= Beginning of Section =

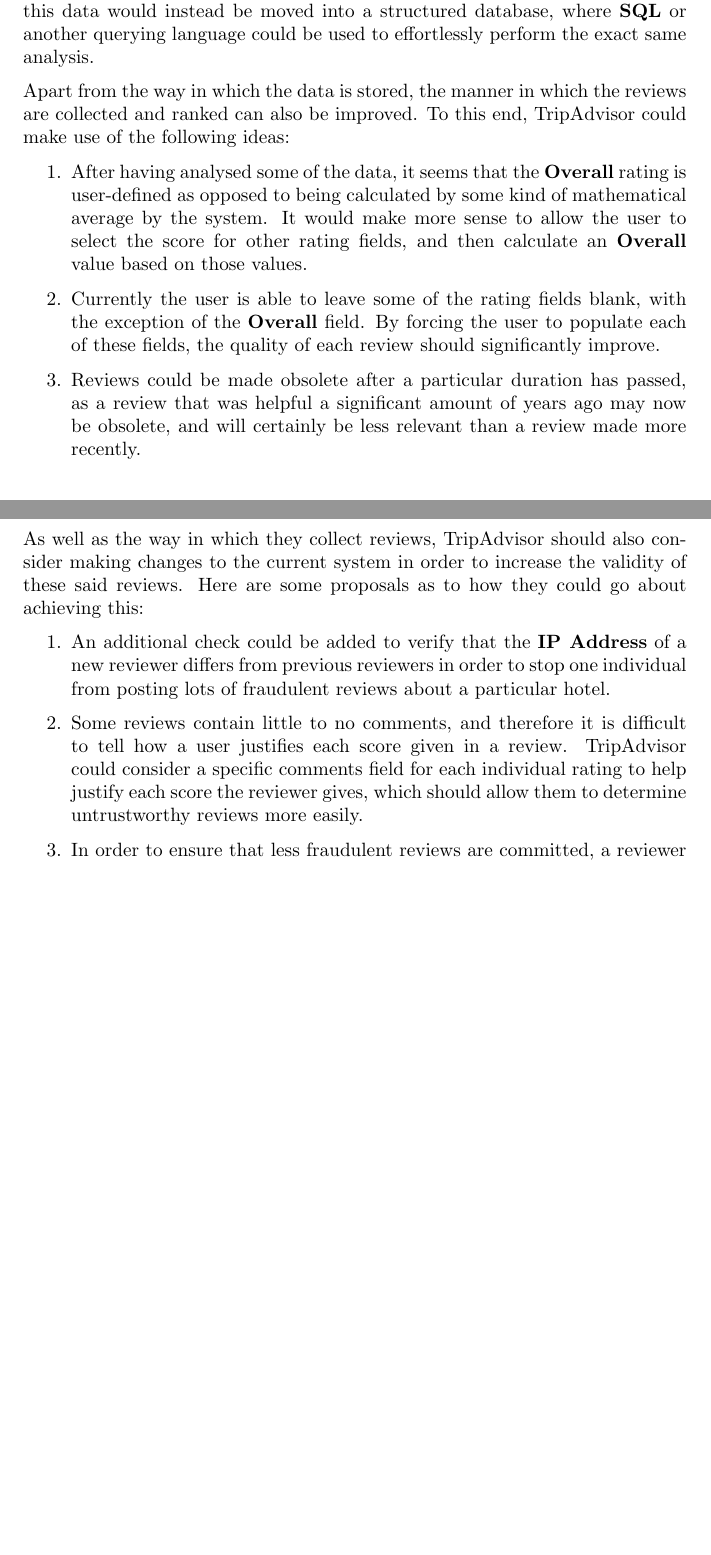
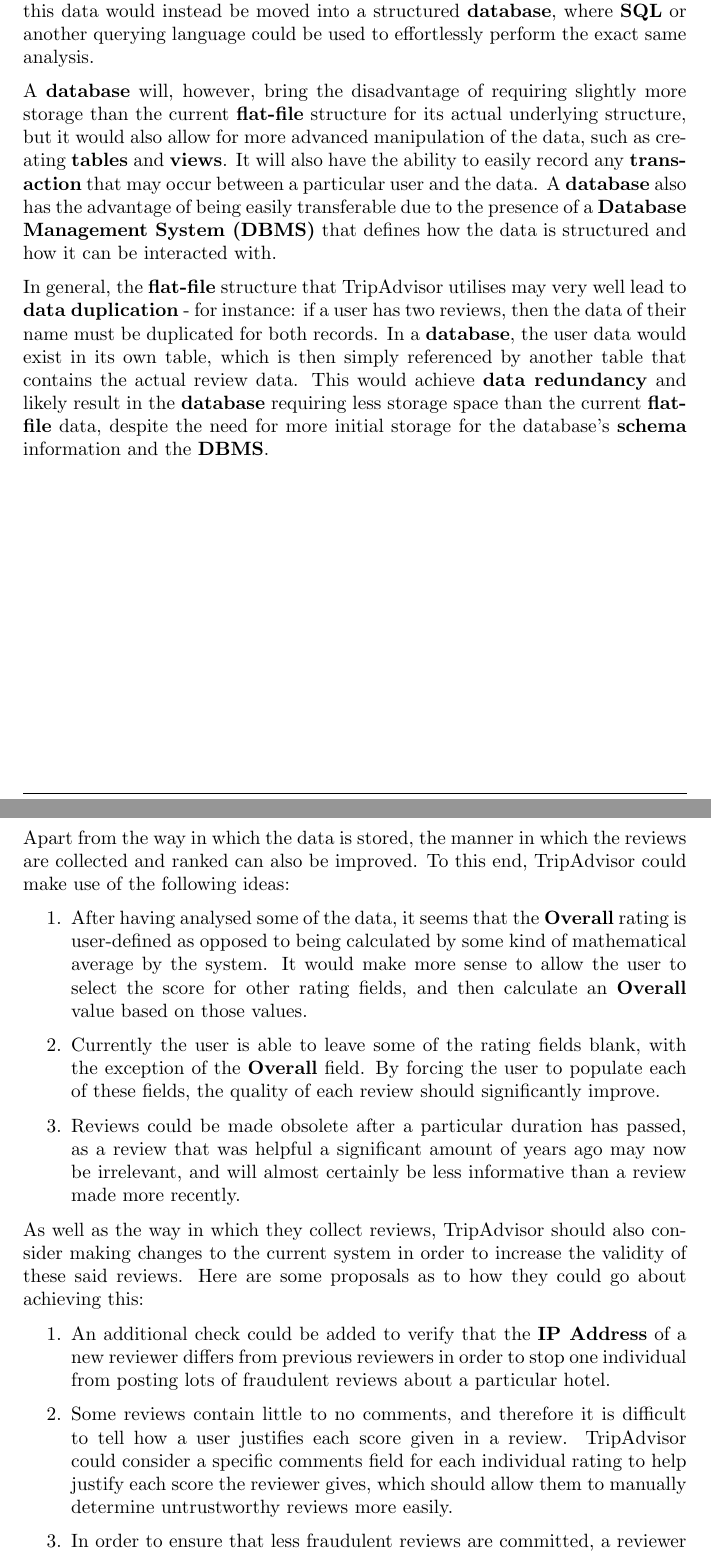
Before and after one commit to DanBest21/comp1204-db5n17-cwk1, a LaTeX document (report.tex): two parts of pages 4 and 5 of 5, joined at a grey line, cut so that both start at the same text, the shorter picture padded with empty space. Compiled offline with pdfLaTeX.

Commit message:
Added more information regarding flat-file and database structures.

```diff
--- a/report.tex
+++ b/report.tex
@@ -80,13 +80,18 @@
 
 	Currently, this information is stored in an unstructured markup file that makes performing detailed analysis much more difficult than it needs to be. The tags in the current file do act as metadata to an extent, but the files as they are right now are more like glorified \textbf{.txt} files as opposed to a structured markup file like \textbf{XML}. This kind of storage type is sufficient for small amounts of data, but less suited for the large amount of data that TripAdvisor has for its reviews.
 
-	At the very least, this data should be stored in \textbf{XML} files that would allow for the use of tools like \textbf{XPath} to make performing analysis easier. Ideally however, this data would instead be moved into a structured database, where \textbf{SQL} or another querying language could be used to effortlessly perform the exact same analysis.
+	At the very least, this data should be stored in \textbf{XML} files that would allow for the use of tools like \textbf{XPath} to make performing analysis easier. Ideally however, this data would instead be moved into a structured \textbf{database}, where \textbf{SQL} or another querying language could be used to effortlessly perform the exact same analysis.
 
+	A \textbf{database} will, however, bring the disadvantage of requiring slightly more storage than the current \textbf{flat-file} structure for its actual underlying structure, but it would also allow for more advanced manipulation of the data, such as creating \textbf{tables} and \textbf{views}. It will also have the ability to easily record any \textbf{transaction} that may occur between a particular user and the data. A \textbf{database} also has the advantage of being easily transferable due to the presence of a \textbf{Database Management System (DBMS)} that defines how the data is structured and how it can be interacted with.
+
+	In general, the \textbf{flat-file} structure that TripAdvisor utilises may very well lead to \textbf{data duplication} - for instance: if a user has two reviews, then the data of their name must be duplicated for both records. In a \textbf{database}, the user data would exist in its own table, which is then simply referenced by another table that contains the actual review data. This would achieve \textbf{data redundancy} and likely result in the \textbf{database} requiring less storage space than the current \textbf{flat-file} data, despite the need for more initial storage for the database's \textbf{schema} information and the \textbf{DBMS}.
+
+	\newpage
 	Apart from the way in which the data is stored, the manner in which the reviews are collected and ranked can also be improved. To this end, TripAdvisor could make use of the following ideas:
 
 	\begin{enumerate}
 		\item After having analysed some of the data, it seems that the \textbf{Overall} rating is user-defined as opposed to being calculated by some kind of mathematical average by the system. It would make more sense to allow the user to select the score for other rating fields, and then calculate an \textbf{Overall} value based on those values.
 		\item Currently the user is able to leave some of the rating fields blank, with the exception of the \textbf{Overall} field. By forcing the user to populate each of these fields, the quality of each review should significantly improve.
-		\item Reviews could be made obsolete after a particular duration has passed, as a review that was helpful a significant amount of years ago may now be obsolete, and will certainly be less relevant than a review made more recently.
+		\item Reviews could be made obsolete after a particular duration has passed, as a review that was helpful a significant amount of years ago may now be irrelevant, and will almost certainly be less informative than a review made more recently.
 	\end{enumerate}
 
@@ -95,7 +99,7 @@
 
 	\begin{enumerate}
 		\item An additional check could be added to verify that the \textbf{IP Address} of a new reviewer differs from previous reviewers in order to stop one individual from posting lots of fraudulent reviews about a particular hotel.
-		\item Some reviews contain little to no comments, and therefore it is difficult to tell how a user justifies each score given in a review. TripAdvisor could consider a specific comments field for each individual rating to help justify each score the reviewer gives, which should allow them to determine untrustworthy reviews more easily.
+		\item Some reviews contain little to no comments, and therefore it is difficult to tell how a user justifies each score given in a review. TripAdvisor could consider a specific comments field for each individual rating to help justify each score the reviewer gives, which should allow them to manually determine untrustworthy reviews more easily.
 		\item In order to ensure that less fraudulent reviews are committed, a reviewer could first be made to connect their TripAdvisor account with some form of \textbf{social media} account such as Facebook, Snapchat or Whatsapp. This should make it more difficult to set up a fake account just to create a bias review.
 	\end{enumerate}
 
```
Also changed, not shown: report.pdf, report.tex (1 more changed lines), 2 other files.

= End of Section =

* [INSTRUCTIONS TO FOLLOW]: All lines with the string "report" must be copied from the data.

* [SOLUTION]:
Before and after one commit to DanBest21/comp1204-db5n17-cwk1, a LaTeX document (report.tex): two parts of pages 4 and 5 of 5, joined at a grey line, cut so that both start at the same text, the shorter picture padded with empty space. Compiled offline with pdfLaTeX.
--- a/report.tex
+++ b/report.tex
Also changed, not shown: report.pdf, report.tex (1 more changed lines), 2 other files.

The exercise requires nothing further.